• Exercise instructions: Search the records for the word "capitulos" and pick out every line that has it.

[Start of section]

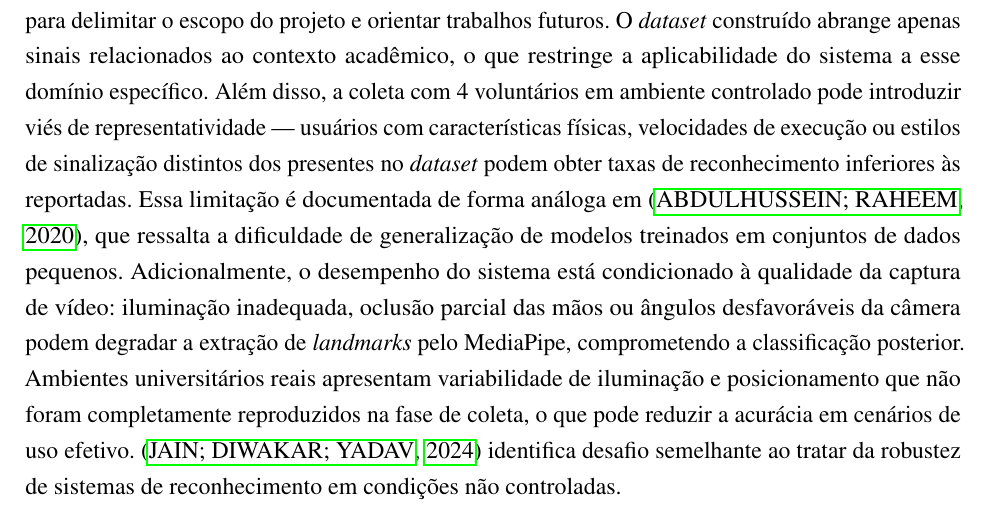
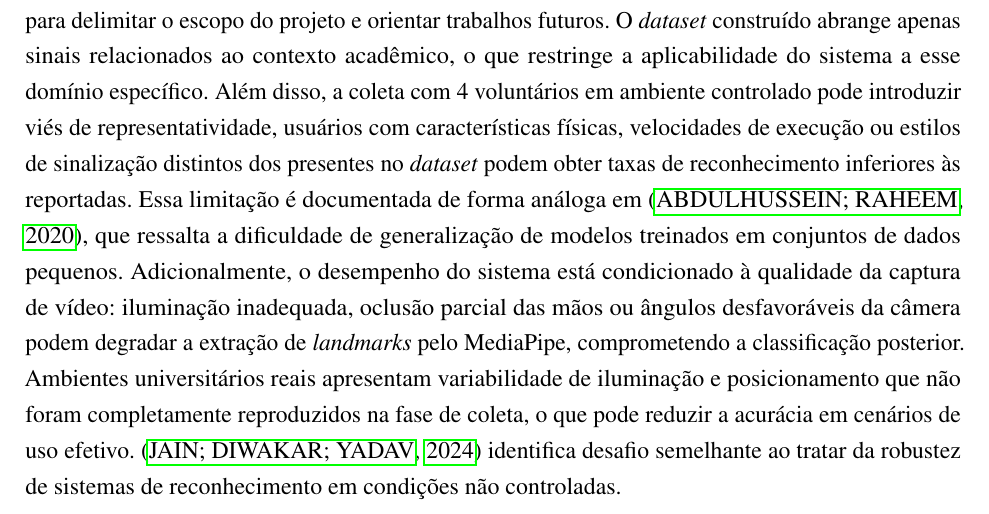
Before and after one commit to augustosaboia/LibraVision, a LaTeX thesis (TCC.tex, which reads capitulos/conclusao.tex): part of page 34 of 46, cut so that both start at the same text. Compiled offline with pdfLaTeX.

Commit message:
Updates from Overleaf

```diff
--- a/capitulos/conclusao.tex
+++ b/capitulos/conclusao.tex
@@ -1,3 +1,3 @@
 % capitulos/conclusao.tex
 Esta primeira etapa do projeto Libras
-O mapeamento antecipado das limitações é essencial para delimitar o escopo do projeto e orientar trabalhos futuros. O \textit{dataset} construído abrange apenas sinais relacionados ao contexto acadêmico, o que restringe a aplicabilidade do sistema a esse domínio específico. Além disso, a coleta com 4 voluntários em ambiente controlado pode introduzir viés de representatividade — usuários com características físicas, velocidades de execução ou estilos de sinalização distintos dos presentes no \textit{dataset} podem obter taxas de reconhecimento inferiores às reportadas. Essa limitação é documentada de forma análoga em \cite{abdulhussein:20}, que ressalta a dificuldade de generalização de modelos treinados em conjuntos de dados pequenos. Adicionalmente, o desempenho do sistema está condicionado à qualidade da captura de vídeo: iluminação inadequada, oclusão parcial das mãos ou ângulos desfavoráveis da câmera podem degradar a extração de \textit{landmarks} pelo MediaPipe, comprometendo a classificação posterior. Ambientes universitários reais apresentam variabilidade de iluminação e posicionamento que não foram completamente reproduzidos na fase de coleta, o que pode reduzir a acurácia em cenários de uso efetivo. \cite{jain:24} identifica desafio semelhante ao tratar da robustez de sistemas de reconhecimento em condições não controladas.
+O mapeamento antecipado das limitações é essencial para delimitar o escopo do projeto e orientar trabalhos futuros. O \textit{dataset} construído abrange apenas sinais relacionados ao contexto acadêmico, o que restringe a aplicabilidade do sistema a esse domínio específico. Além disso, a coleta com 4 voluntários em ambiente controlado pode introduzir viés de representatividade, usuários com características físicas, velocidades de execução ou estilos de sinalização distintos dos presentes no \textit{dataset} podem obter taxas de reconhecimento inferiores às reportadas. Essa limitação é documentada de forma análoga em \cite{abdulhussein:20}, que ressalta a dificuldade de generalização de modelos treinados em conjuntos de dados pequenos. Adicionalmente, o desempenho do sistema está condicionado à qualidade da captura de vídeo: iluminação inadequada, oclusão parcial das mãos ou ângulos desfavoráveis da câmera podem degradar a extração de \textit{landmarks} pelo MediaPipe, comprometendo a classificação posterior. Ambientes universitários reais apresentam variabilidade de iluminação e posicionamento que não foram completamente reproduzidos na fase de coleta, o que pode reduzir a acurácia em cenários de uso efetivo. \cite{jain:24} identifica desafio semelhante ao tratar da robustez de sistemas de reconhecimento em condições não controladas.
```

[End of section]

• Reply:
Before and after one commit to augustosaboia/LibraVision, a LaTeX thesis (TCC.tex, which reads capitulos/conclusao.tex): part of page 34 of 46, cut so that both start at the same text. Compiled offline with pdfLaTeX.
--- a/capitulos/conclusao.tex
+++ b/capitulos/conclusao.tex
 % capitulos/conclusao.tex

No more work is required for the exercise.